This community has been “warmly welcomed” by the occupiers, says “Joyce,” a 61-year-old homeless woman who did not want her real name published. Currently residing at a shelter for adults in Santa Rosa, Joyce does not camp at Occupy Santa Rosa but is in support of their goals.
“There’s no way they can say ‘97%’ instead of ‘99%,'” says Joyce. “What I do know is that they are embraced by the occupation and that they are a wanted group.” At a recent general assembly meeting with about 50 people in attendance, Joyce presented her idea for an End Homelessness Collective to a round of applause from the group.
At the same time, it appears that the impassioned but fledgling movement has been ill-equipped to deal with the influx of people into the encampment with issues ranging from bipolar disorder or schizophrenia to drug and alcohol addiction.
“I recognize the problems,” says Lev Woolf, a graduate of SSU and part-time construction worker who has been camping on and off since the occupation began on Oct. 15, “but the practical point of creating solutions is that these folks need social infrastructure and social institutions that were wiped out by Reagan in the 80’s.”
Woolf says that moving food offsite might be one way to alleviate some of the tensions between those who might need more focused, mental-health assistance and those actively organizing against structural economic inequities.
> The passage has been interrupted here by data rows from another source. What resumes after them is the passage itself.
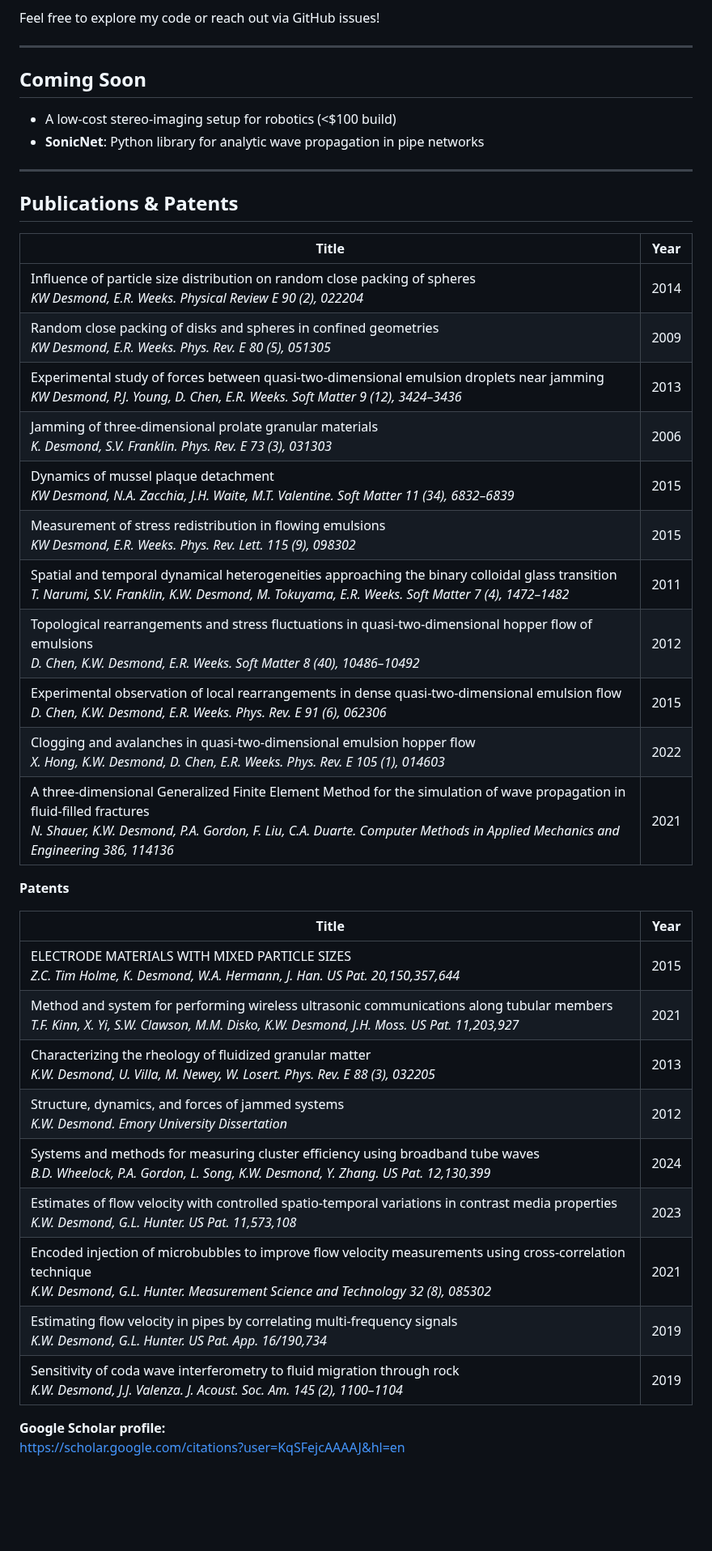
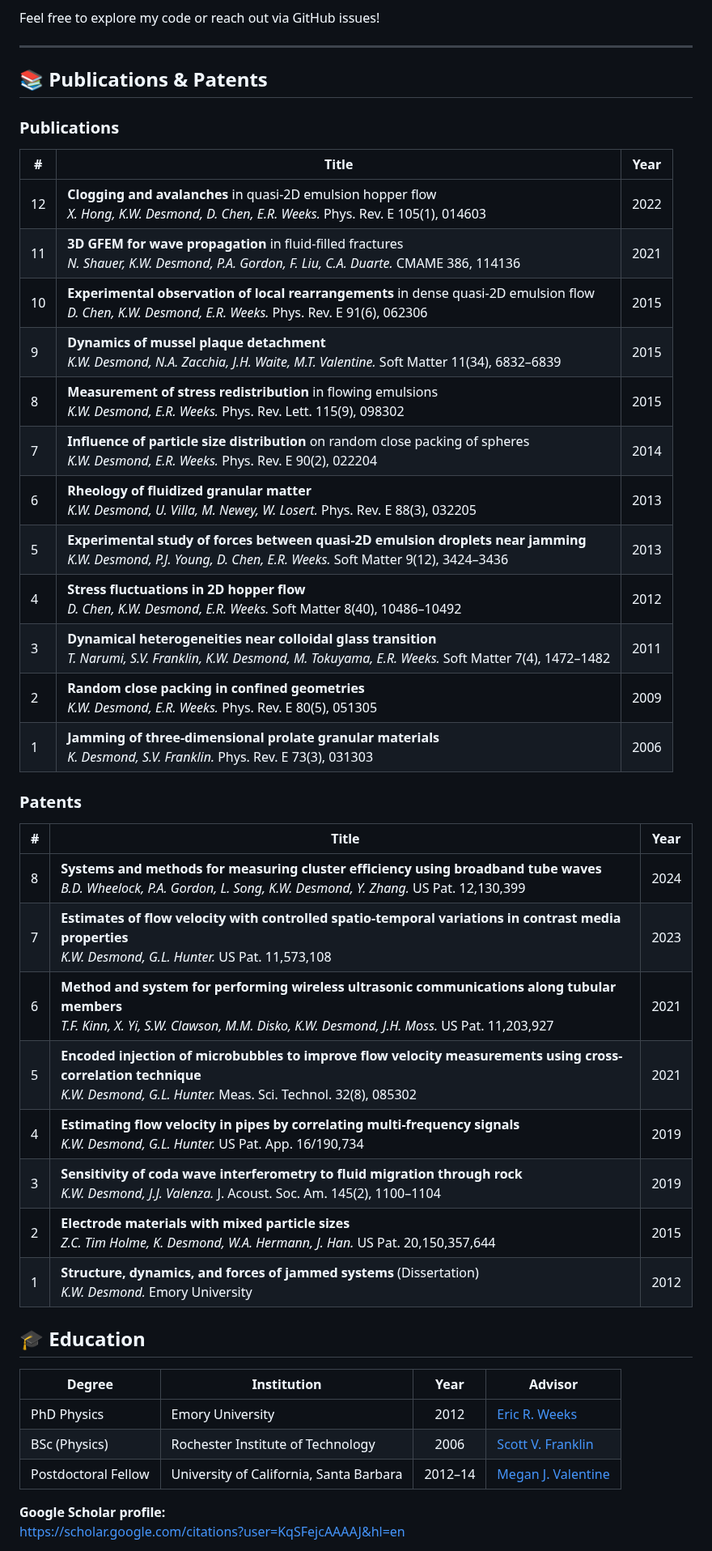
Before and after one commit to KD-physics/KD-physics.github.io, a Markdown page: index.md, the part around one of its changes. Shown at 81% size. Drawn GitHub-style; blank space fills up the shorter version.

```diff
--- a/index.md
+++ b/index.md
@@ -42,42 +51,45 @@ Feel free to explore my code or reach out via GitHub issues!
 
 ---
 
-## Coming Soon
+## 📚 Publications & Patents
 
-- A low-cost stereo-imaging setup for robotics (<\$100 build)
-- **SonicNet**: Python library for analytic wave propagation in pipe networks
+### Publications
 
----
+| #  | Title                                                                                                                                                             | Year |
+| -- | ----------------------------------------------------------------------------------------------------------------------------------------------------------------- | :--: |
+| 12  | **Clogging and avalanches** in quasi-2D emulsion hopper flow<br>*X. Hong, K.W. Desmond, D. Chen, E.R. Weeks.* Phys. Rev. E 105(1), 014603                         | 2022 |
+| 11  | **3D GFEM for wave propagation** in fluid-filled fractures<br>*N. Shauer, K.W. Desmond, P.A. Gordon, F. Liu, C.A. Duarte.* CMAME 386, 114136                      | 2021 |
+| 10  | **Experimental observation of local rearrangements** in dense quasi-2D emulsion flow<br>*D. Chen, K.W. Desmond, E.R. Weeks.* Phys. Rev. E 91(6), 062306           | 2015 |
+| 9  | **Dynamics of mussel plaque detachment**<br>*K.W. Desmond, N.A. Zacchia, J.H. Waite, M.T. Valentine.* Soft Matter 11(34), 6832–6839                               | 2015 |
+| 8  | **Measurement of stress redistribution** in flowing emulsions<br>*K.W. Desmond, E.R. Weeks.* Phys. Rev. Lett. 115(9), 098302                                      | 2015 |
+| 7  | **Influence of particle size distribution** on random close packing of spheres<br>*K.W. Desmond, E.R. Weeks.* Phys. Rev. E 90(2), 022204                          | 2014 |
+| 6  | **Rheology of fluidized granular matter**<br>*K.W. Desmond, U. Villa, M. Newey, W. Losert.* Phys. Rev. E 88(3), 032205                                            | 2013 |
+| 5  | **Experimental study of forces between quasi-2D emulsion droplets near jamming**<br>*K.W. Desmond, P.J. Young, D. Chen, E.R. Weeks.* Soft Matter 9(12), 3424–3436 | 2013 |
+| 4  | **Stress fluctuations in 2D hopper flow**<br>*D. Chen, K.W. Desmond, E.R. Weeks.* Soft Matter 8(40), 10486–10492                                                  | 2012 |
+| 3 | **Dynamical heterogeneities near colloidal glass transition**<br>*T. Narumi, S.V. Franklin, K.W. Desmond, M. Tokuyama, E.R. Weeks.* Soft Matter 7(4), 1472–1482   | 2011 |
+| 2 | **Random close packing in confined geometries**<br>*K.W. Desmond, E.R. Weeks.* Phys. Rev. E 80(5), 051305                                                         | 2009 |
+| 1 | **Jamming of three-dimensional prolate granular materials**<br>*K. Desmond, S.V. Franklin.* Phys. Rev. E 73(3), 031303                                            | 2006 |
 
-## Publications & Patents
+### Patents
 
-| Title                                                                                                                                                 | Year |
-|-------------------------------------------------------------------------------------------------------------------------------------------------------|:----:|
-| Influence of particle size distribution on random close packing of spheres<br>*KW Desmond, E.R. Weeks. Physical Review E 90 (2), 022204*               | 2014 |
-| Random close packing of disks and spheres in confined geometries<br>*KW Desmond, E.R. Weeks. Phys. Rev. E 80 (5), 051305*                                 | 2009 |
-| Experimental study of forces between quasi-two-dimensional emulsion droplets near jamming<br>*KW Desmond, P.J. Young, D. Chen, E.R. Weeks. Soft Matter 9 (12), 3424–3436* | 2013 |
-| Jamming of three-dimensional prolate granular materials<br>*K. Desmond, S.V. Franklin. Phys. Rev. E 73 (3), 031303*                                       | 2006 |
-| Dynamics of mussel plaque detachment<br>*KW Desmond, N.A. Zacchia, J.H. Waite, M.T. Valentine. Soft Matter 11 (34), 6832–6839*                           | 2015 |
-| Measurement of stress redistribution in flowing emulsions<br>*KW Desmond, E.R. Weeks. Phys. Rev. Lett. 115 (9), 098302*                                    | 2015 |
-| Spatial and temporal dynamical heterogeneities approaching the binary colloidal glass transition<br>*T. Narumi, S.V. Franklin, K.W. Desmond, M. Tokuyama, E.R. Weeks. Soft Matter 7 (4), 1472–1482* | 2011 |
-| Topological rearrangements and stress fluctuations in quasi-two-dimensional hopper flow of emulsions<br>*D. Chen, K.W. Desmond, E.R. Weeks. Soft Matter 8 (40), 10486–10492* | 2012 |
-| Experimental observation of local rearrangements in dense quasi-two-dimensional emulsion flow<br>*D. Chen, K.W. Desmond, E.R. Weeks. Phys. Rev. E 91 (6), 062306* | 2015 |
-| Clogging and avalanches in quasi-two-dimensional emulsion hopper flow<br>*X. Hong, K.W. Desmond, D. Chen, E.R. Weeks. Phys. Rev. E 105 (1), 014603*          | 2022 |
-| A three-dimensional Generalized Finite Element Method for the simulation of wave propagation in fluid-filled fractures<br>*N. Shauer, K.W. Desmond, P.A. Gordon, F. Liu, C.A. Duarte. Computer Methods in Applied Mechanics and Engineering 386, 114136* | 2021 |
+| # | Title                                                                                                                                                                                      | Year |
+| - | ------------------------------------------------------------------------------------------------------------------------------------------------------------------------------------------ | :--: |
+| 8 | **Systems and methods for measuring cluster efficiency using broadband tube waves**<br>*B.D. Wheelock, P.A. Gordon, L. Song, K.W. Desmond, Y. Zhang.* US Pat. 12,130,399                   | 2024 |
+| 7 | **Estimates of flow velocity with controlled spatio-temporal variations in contrast media properties**<br>*K.W. Desmond, G.L. Hunter.* US Pat. 11,573,108                                  | 2023 |
+| 6 | **Method and system for performing wireless ultrasonic communications along tubular members**<br>*T.F. Kinn, X. Yi, S.W. Clawson, M.M. Disko, K.W. Desmond, J.H. Moss.* US Pat. 11,203,927 | 2021 |
+| 5 | **Encoded injection of microbubbles to improve flow velocity measurements using cross-correlation technique**<br>*K.W. Desmond, G.L. Hunter.* Meas. Sci. Technol. 32(8), 085302            | 2021 |
+| 4 | **Estimating flow velocity in pipes by correlating multi-frequency signals**<br>*K.W. Desmond, G.L. Hunter.* US Pat. App. 16/190,734                                                       | 2019 |
+| 3 | **Sensitivity of coda wave interferometry to fluid migration through rock**<br>*K.W. Desmond, J.J. Valenza.* J. Acoust. Soc. Am. 145(2), 1100–1104                                         | 2019 |
+| 2 | **Electrode materials with mixed particle sizes**<br>*Z.C. Tim Holme, K. Desmond, W\.A. Hermann, J. Han.* US Pat. 20,150,357,644                                                           | 2015 |
+| 1 | **Structure, dynamics, and forces of jammed systems** (Dissertation)<br>*K.W. Desmond.* Emory University                                                                                   | 2012 |
 
-**Patents**
+## 🎓 Education
 
-| Title                                                                                                                                                                           | Year |
-|---------------------------------------------------------------------------------------------------------------------------------------------------------------------------------|:----:|
-| ELECTRODE MATERIALS WITH MIXED PARTICLE SIZES<br>*Z.C. Tim Holme, K. Desmond, W.A. Hermann, J. Han. US Pat. 20,150,357,644*                                                    | 2015 |
-| Method and system for performing wireless ultrasonic communications along tubular members<br>*T.F. Kinn, X. Yi, S.W. Clawson, M.M. Disko, K.W. Desmond, J.H. Moss. US Pat. 11,203,927* | 2021 |
-| Characterizing the rheology of fluidized granular matter<br>*K.W. Desmond, U. Villa, M. Newey, W. Losert. Phys. Rev. E 88 (3), 032205*                                           | 2013 |
-| Structure, dynamics, and forces of jammed systems<br>*K.W. Desmond. Emory University Dissertation*                                                                               | 2012 |
-| Systems and methods for measuring cluster efficiency using broadband tube waves<br>*B.D. Wheelock, P.A. Gordon, L. Song, K.W. Desmond, Y. Zhang. US Pat. 12,130,399*           | 2024 |
-| Estimates of flow velocity with controlled spatio-temporal variations in contrast media properties<br>*K.W. Desmond, G.L. Hunter. US Pat. 11,573,108*                            | 2023 |
-| Encoded injection of microbubbles to improve flow velocity measurements using cross-correlation technique<br>*K.W. Desmond, G.L. Hunter. Measurement Science and Technology 32 (8), 085302* | 2021 |
-| Estimating flow velocity in pipes by correlating multi-frequency signals<br>*K.W. Desmond, G.L. Hunter. US Pat. App. 16/190,734*                                               | 2019 |
-| Sensitivity of coda wave interferometry to fluid migration through rock<br>*K.W. Desmond, J.J. Valenza. J. Acoust. Soc. Am. 145 (2), 1100–1104*                                  | 2019 |
+| Degree              | Institution                             |   Year  | Advisor                                                                  |
+| ------------------- | --------------------------------------- | :-----: | ------------------------------------------------------------------------ |
+| PhD Physics         | Emory University                        |   2012  | [Eric R. Weeks](https://faculty.college.emory.edu/sites/weeks/)          |
+| BSc (Physics)       | Rochester Institute of Technology       |   2006  | [Scott V. Franklin](https://www.rit.edu/directory/svfsps-scott-franklin) |
+| Postdoctoral Fellow | University of California, Santa Barbara | 2012–14 | [Megan J. Valentine](https://valentine.me.ucsb.edu/)                     |
 
 **Google Scholar profile:**
 https://scholar.google.com/citations?user=KqSFejcAAAAJ&hl=en
```
Also changed, not shown: other parts of index.md (+16 -7 lines).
In addition, the approved city camping permit process beginning this week may affect who ends up staying in the camp, Woolf says, adding that he would like to see a general ethic of “personal responsibility” become the norm.
Carl Patrick, a 24-year-old Occupy organizer from Santa Rosa, fresh from a three-hour strategy meeting, says that it’s important to avoid a divide between “legitimate activists” and the “poor” that are drawn to the camp.
“There are lots of folks that are disruptive that are not homeless,” Patrick says, “and there are a lot of people here that are participating that are homeless.” Patrick adds that everyone who resides at the camp is asked to abide by community agreements, including commitments to nonviolence, no vandalism, no use of drugs or alcohol and no smoking of any kind within the camp.
At the same time, some campers may be drawn to the lawn at city hall because of the official rules in place at local shelters. “Some people don’t want to go to a shelter,” explains Betsy Timm, communications manager at Catholic Charities. In Sonoma County—where the homeless population increased by 25–30 percent in 2010, according to a biennial homeless census—post-traumatic stress syndrome, a desire to be outdoors and substance-abuse issues are the main reasons why people opt not to stay in a shelter, Timm says. “If they’ve had a really big trauma, they might not be ready.”
Recently, after several women reported a man with bipolar disorder making suggestive comments, a meeting was called and a group consensus was reached to ask him to leave, explains Patrick. No police were called, and the man left. But during a Sunday afternoon general assembly meeting, the police were called to the site after a scuffle across the street, where many go to smoke away from the city hall grounds.
While Occupy Santa Rosa organizers are often inexperienced with security issues, many have said they want to address problems through outreach to mental-health professionals. Carolyn Epple, from Occupy Santa Rosa’s mediation committee, says that they are “going to start putting together mental-health training for the security.”
“We are just not trained for that kind of thing,” says Patrick. “But we have to deal with it compassionately. We don’t want to deal with it the way the system has dealt with it, like they’re trash just to be thrown out.”